The CalPERS gain “shows hope for continued recovery in the markets,” Mark Anson, chief investment officer of the pension fund, said in a statement Tuesday. The retirement system has “remained confident in the long-term return of the equity markets and the economy.”
Investments by the California State Teachers’ Retirement System, the third-largest U.S. pension fund, also gained for the first time in three years with a 3.4% increase, CalSTRS said in a statement.
Both pension funds’ returns were below the 4% median returns on public institutional assets totaling at least $1 billion for the year ended June 30, according to Wilshire Associates’ Trust Universe Comparison Service. The median rate of return for all public trusts, regardless of size, was 3.9% for the same period, according to Wilshire’s figures.
About 60% of CalPERS’ assets are invested in U.S. and international stocks. The fund’s U.S. stocks, most of which are passively managed in an index fund, rose 1.4%, compared with a year-earlier loss of 16.8%, the statement said.
A global fixed-income portfolio rose 16.9% while a customized benchmark for such investments increased 15.5%, CalPERS said. The pension fund invests 27% of its assets in U.S. and international bonds.
Real estate investments, which represent 8% of the fund’s assets, rose 6.8% for the year. The remainder of the fund’s assets, invested in private equity and venture capital investments, dropped 10.6%.

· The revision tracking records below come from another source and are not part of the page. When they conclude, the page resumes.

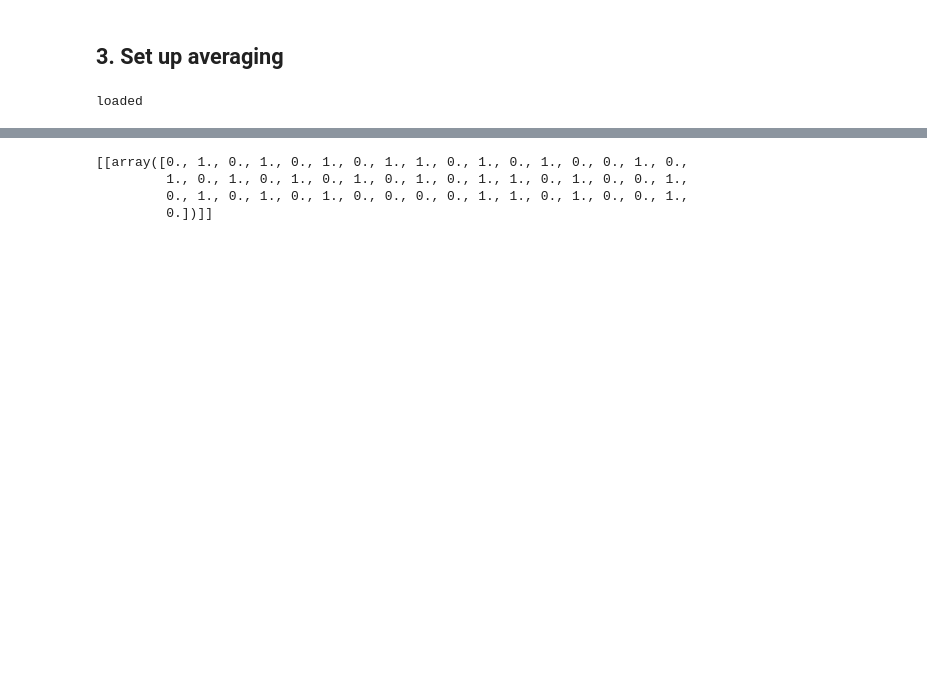
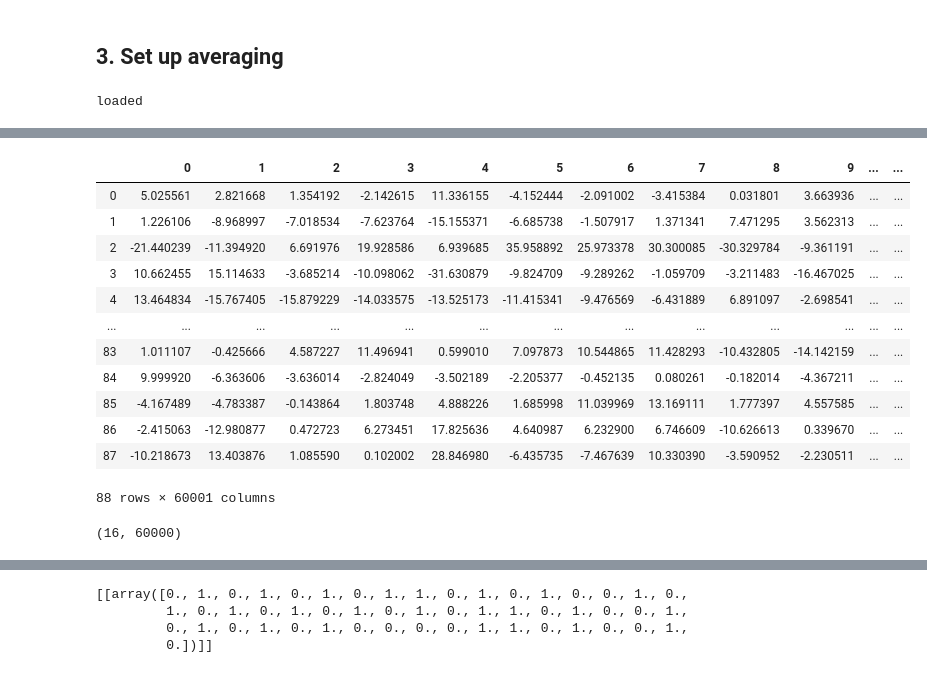
Before and after one commit to simpleParadox/jwlab_eeg, a Jupyter notebook: classification/notebooks/ml_svm_JC.ipynb, the cells around one changed output, grey strips where cells are left out. Drawn from its saved outputs; the diff is of its cells as text; code cells hidden in the pictures; blank space fills up the shorter version.

```diff
--- a/classification/notebooks/ml_svm_JC.ipynb
+++ b/classification/notebooks/ml_svm_JC.ipynb
@@ -16,7 +17,7 @@ from sklearn.model_selection import cross_val_score
 # %% [markdown]
 ## 2. Importing Participants..
 # %%
-participants = ["904"]
+participants = ["904", "905"]
 #participants = ["904", "905", "906", "909", "910", "912", "908", "913", "914", "916", "917", "919", "920", "921", "923", "924","927", "928", "929", "930", "932"]
 
 #9m with >40 trials
@@ -34,8 +35,14 @@ participants = ["904"]
 # %% [markdown]
 ## 3. Set up averaging
 # %%
-X, y, good_trial_count = prep_ml(cleaned_data_filepath, participants, downsample_num=1000, averaging="no_averaging")
-# Xt, yt, good_trial_count_t = prep_ml(cleaned_data_filepath, participants, downsample_num=1000, averaging="average_trials")
-# Xa, ya, good_trial_count_a = prep_ml(cleaned_data_filepath, participants, downsample_num=1000, averaging="average_trials_and_participants")
+X, y, good_trial_count = prep_ml_raw(cleaned_data_filepath, participants, downsample_num=1000, averaging="no_averaging")
 # %% [output]
 loaded
+# %%
+#Randomize and split
+X[0][0] = X[0][0].sample(frac=1).reset_index(drop=True)
+len(X[0][0])
+fivefold_testsize = int(.20*len(X[0][0]))
+fivefold_trainsize = len(X[0][0])- fivefold_testsize
+df_train = X[0][0][:fivefold_trainsize]
+df_test = X[0][0][:fivefold_testsize]
@@ -41,0 +89,20 @@ loaded
+# %%
+df_train
+# %% [output]
+|  | 0 | 1 | 2 | 3 | 4 | 5 | 6 | 7 | 8 | 9 | ... | ... |
+| 0 | 5.025561 | 2.821668 | 1.354192 | -2.142615 | 11.336155 | -4.152444 | -2.091002 | -3.415384 | 0.031801 | 3.663936 | ... | ... |
+| 1 | 1.226106 | -8.968997 | -7.018534 | -7.623764 | -15.155371 | -6.685738 | -1.507917 | 1.371341 | 7.471295 | 3.562313 | ... | ... |
+| 2 | -21.440239 | -11.394920 | 6.691976 | 19.928586 | 6.939685 | 35.958892 | 25.973378 | 30.300085 | -30.329784 | -9.361191 | ... | ... |
+| 3 | 10.662455 | 15.114633 | -3.685214 | -10.098062 | -31.630879 | -9.824709 | -9.289262 | -1.059709 | -3.211483 | -16.467025 | ... | ... |
+| 4 | 13.464834 | -15.767405 | -15.879229 | -14.033575 | -13.525173 | -11.415341 | -9.476569 | -6.431889 | 6.891097 | -2.698541 | ... | ... |
+| ... | ... | ... | ... | ... | ... | ... | ... | ... | ... | ... | ... | ... |
+| 83 | 1.011107 | -0.425666 | 4.587227 | 11.496941 | 0.599010 | 7.097873 | 10.544865 | 11.428293 | -10.432805 | -14.142159 | ... | ... |
+| 84 | 9.999920 | -6.363606 | -3.636014 | -2.824049 | -3.502189 | -2.205377 | -0.452135 | 0.080261 | -0.182014 | -4.367211 | ... | ... |
+| 85 | -4.167489 | -4.783387 | -0.143864 | 1.803748 | 4.888226 | 1.685998 | 11.039969 | 13.169111 | 1.777397 | 4.557585 | ... | ... |
+| 86 | -2.415063 | -12.980877 | 0.472723 | 6.273451 | 17.825636 | 4.640987 | 6.232900 | 6.746609 | -10.626613 | 0.339670 | ... | ... |
+| 87 | -10.218673 | 13.403876 | 1.085590 | 0.102002 | 28.846980 | -6.435735 | -7.467639 | 10.330390 | -3.590952 | -2.230511 | ... | ... |
+88 rows × 60001 columns
+# %%
+X_testpt.shape
+# %% [output]
+(16, 60000)
```
Also changed, not shown: parts of 10 cells of this notebook, 6 other files.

CalSTRS, with $100 billion invested on behalf of teachers, said bond investments provided the biggest gain in the year ended June 30, rising 13.2%. CalSTRS allocates 27% of its assets to bonds. Its stock holdings, which are 41% of its portfolio, rose 1% last year.